*DIRECTIONS FOR THIS TASK*: For this exercise, copy the data exactly and omit any images.

Collected data entries:
===

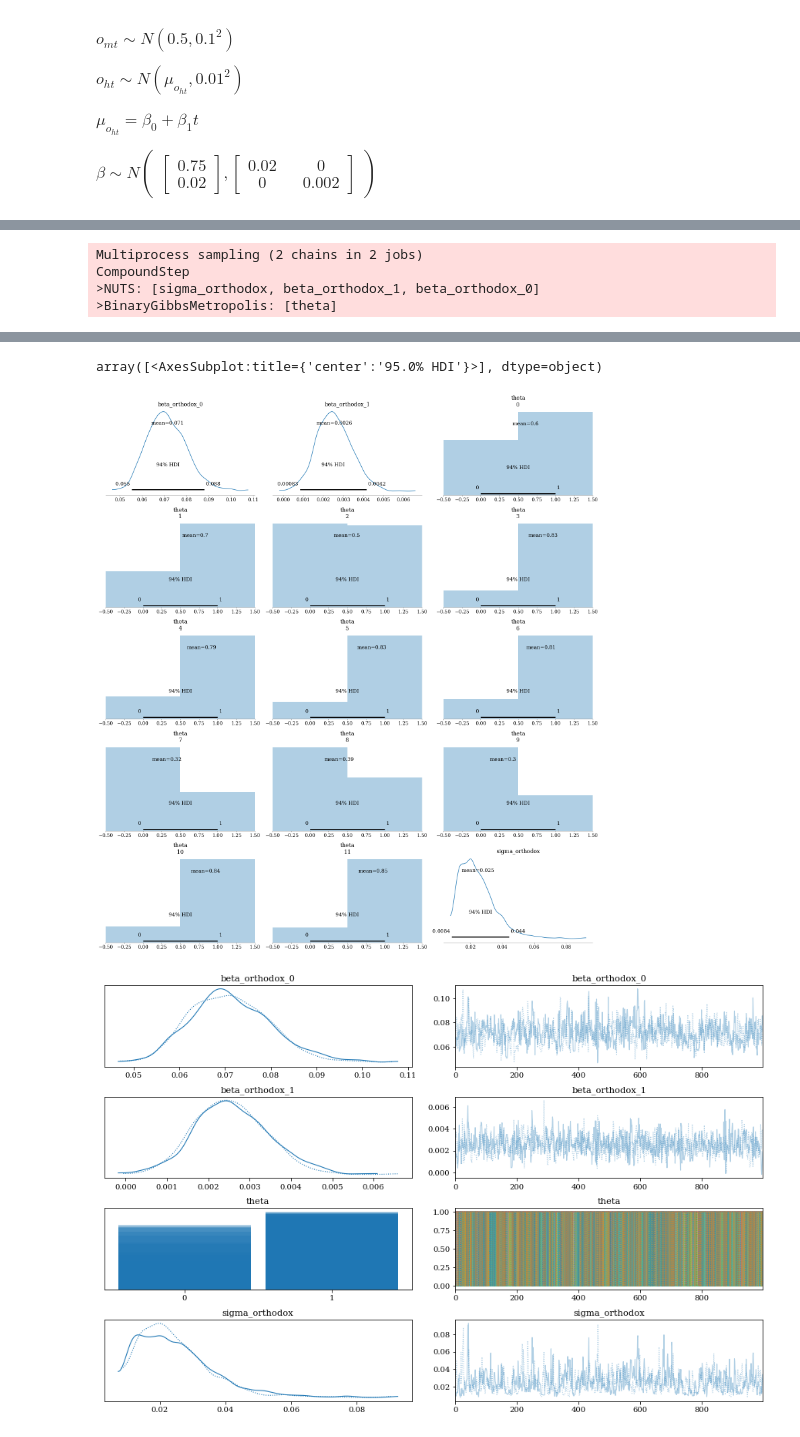
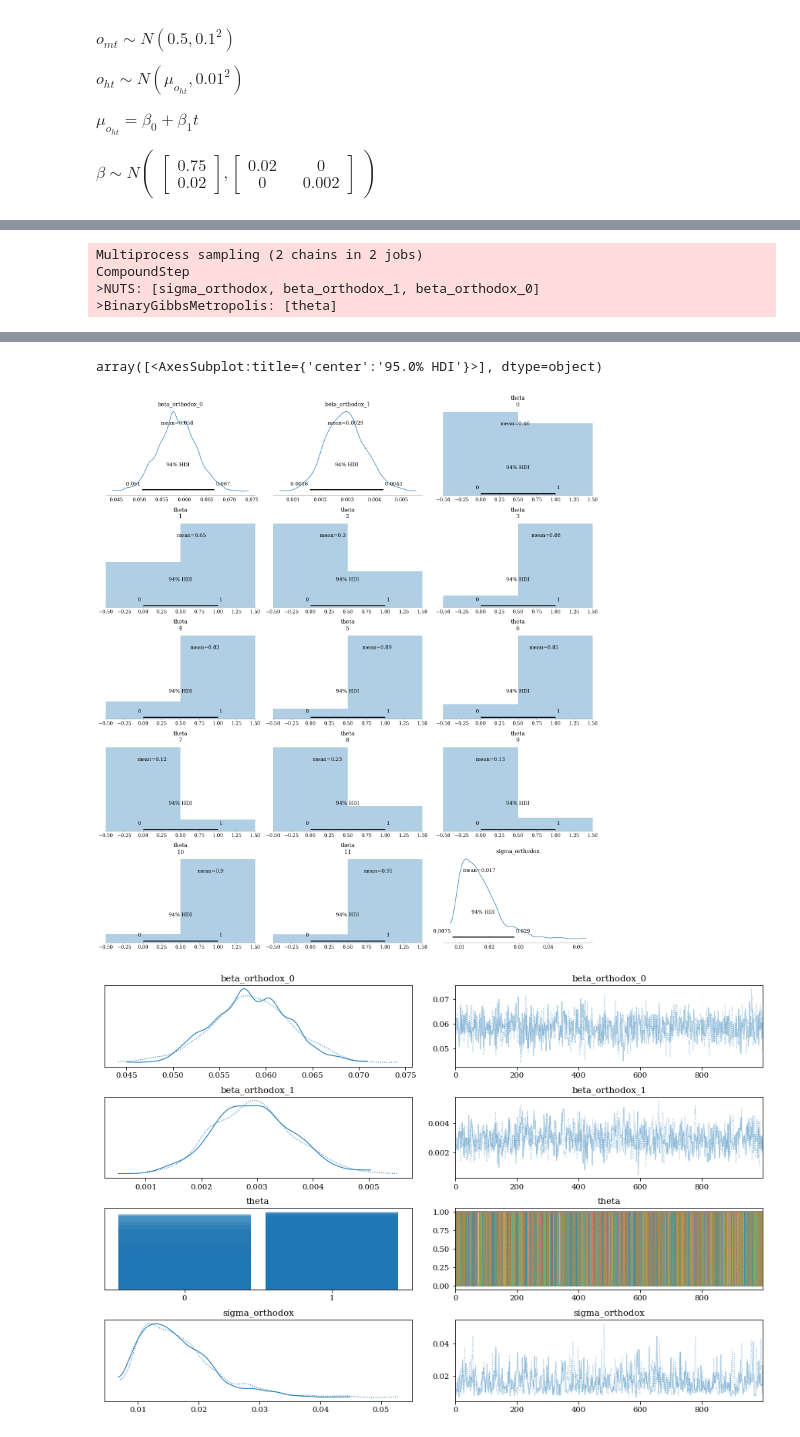
Before and after one commit to AnttiHaerkoenen/vyborg_orthodox, a Jupyter notebook: notebooks/missing_orthodox.ipynb, the cells around one changed output, grey strips where cells are left out. Cells and saved outputs as stored; diff of their text form; code cells hidden in the pictures.

```diff
--- a/notebooks/missing_orthodox.ipynb
+++ b/notebooks/missing_orthodox.ipynb
@@ -157,8 +157,16 @@ data_pm['t'] = data_pm.index - start
 with pm.Model() as model_health_council_orthodox:
     n, _ = data_pm.shape
     t = np.asarray(data_pm.t)
-    beta_health_0 = pm.Normal("beta_health_0", mu=0.2, sigma=0.01)
-    beta_health_1 = pm.Normal("beta_health_1", mu=0.004, sigma=0.001)
+    beta_health_0 = pm.Normal(
+        "beta_health_0",
+        mu=0.2,
+        sigma=0.01,
+    )
+    beta_health_1 = pm.Normal(
+        "beta_health_1",
+        mu=0.004,
+        sigma=0.001,
+    )
     # mu_health = tt.add(beta_health_0, tt.mul(beta_health_1, data_pm.t))
     mu_health = beta_health_0 + t * beta_health_1
     # sigma_total = pm.Exponential('sigma_total', 100)
@@ -201,10 +209,19 @@ array([<AxesSubplot:title={'center':'95.0% HDI'}>], dtype=object)
 [figure]
 # %%
+mu_beta_orthodox_0 = 0.21 * 0.3
 mu_beta_orthodox_1 = 0.004
 
 with pm.Model() as model_orthodox:
-    beta_orthodox_0 = pm.Normal("beta_orthodox_0", mu=0.1, sigma=0.01)
-    beta_orthodox_1 = pm.Normal("beta_orthodox_1", mu=mu_beta_orthodox_1, sigma=0.001)
+    beta_orthodox_0 = pm.Normal(
+        "beta_orthodox_0",
+        mu=mu_beta_orthodox_0,
+        sigma=0.005,
+    )
+    beta_orthodox_1 = pm.Normal(
+        "beta_orthodox_1",
+        mu=mu_beta_orthodox_1,
+        sigma=0.001,
+    )
     # theta = [0, 0, 0, 1, 1, 1, 1, 0, 0, 0, 1, 1]
     theta = pm.Bernoulli('theta', p=0.5, shape=n)
     sigma_total = pm.Exponential('sigma_orthodox', 10)
@@ -244,4 +259,4 @@ The number of effective samples is smaller than 25% for some parameters.
 [interactive output not drawn]
 array([<AxesSubplot:title={'center':'95.0% HDI'}>], dtype=object)
-[figure, old version]
+[figure, new version]
-[figure, old version]
+[figure, new version]
```
Also changed, not shown: parts of 6 cells of this notebook.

===

*COMPLETED EXERCISE*:
Before and after one commit to AnttiHaerkoenen/vyborg_orthodox, a Jupyter notebook: notebooks/missing_orthodox.ipynb, the cells around one changed output, grey strips where cells are left out. Cells and saved outputs as stored; diff of their text form; code cells hidden in the pictures.

```diff
--- a/notebooks/missing_orthodox.ipynb
+++ b/notebooks/missing_orthodox.ipynb
@@ -157,8 +157,16 @@ data_pm['t'] = data_pm.index - start
 with pm.Model() as model_health_council_orthodox:
     n, _ = data_pm.shape
     t = np.asarray(data_pm.t)
-    beta_health_0 = pm.Normal("beta_health_0", mu=0.2, sigma=0.01)
-    beta_health_1 = pm.Normal("beta_health_1", mu=0.004, sigma=0.001)
+    beta_health_0 = pm.Normal(
+        "beta_health_0",
+        mu=0.2,
+        sigma=0.01,
+    )
+    beta_health_1 = pm.Normal(
+        "beta_health_1",
+        mu=0.004,
+        sigma=0.001,
+    )
     # mu_health = tt.add(beta_health_0, tt.mul(beta_health_1, data_pm.t))
     mu_health = beta_health_0 + t * beta_health_1
     # sigma_total = pm.Exponential('sigma_total', 100)
@@ -201,10 +209,19 @@ array([<AxesSubplot:title={'center':'95.0% HDI'}>], dtype=object)
 [figure]
 # %%
+mu_beta_orthodox_0 = 0.21 * 0.3
 mu_beta_orthodox_1 = 0.004
 
 with pm.Model() as model_orthodox:
-    beta_orthodox_0 = pm.Normal("beta_orthodox_0", mu=0.1, sigma=0.01)
-    beta_orthodox_1 = pm.Normal("beta_orthodox_1", mu=mu_beta_orthodox_1, sigma=0.001)
+    beta_orthodox_0 = pm.Normal(
+        "beta_orthodox_0",
+        mu=mu_beta_orthodox_0,
+        sigma=0.005,
+    )
+    beta_orthodox_1 = pm.Normal(
+        "beta_orthodox_1",
+        mu=mu_beta_orthodox_1,
+        sigma=0.001,
+    )
     # theta = [0, 0, 0, 1, 1, 1, 1, 0, 0, 0, 1, 1]
     theta = pm.Bernoulli('theta', p=0.5, shape=n)
     sigma_total = pm.Exponential('sigma_orthodox', 10)
@@ -244,4 +259,4 @@ The number of effective samples is smaller than 25% for some parameters.
 [interactive output not drawn]
 array([<AxesSubplot:title={'center':'95.0% HDI'}>], dtype=object)
-[figure, old version]
+[figure, new version]
-[figure, old version]
+[figure, new version]
```
Also changed, not shown: parts of 6 cells of this notebook.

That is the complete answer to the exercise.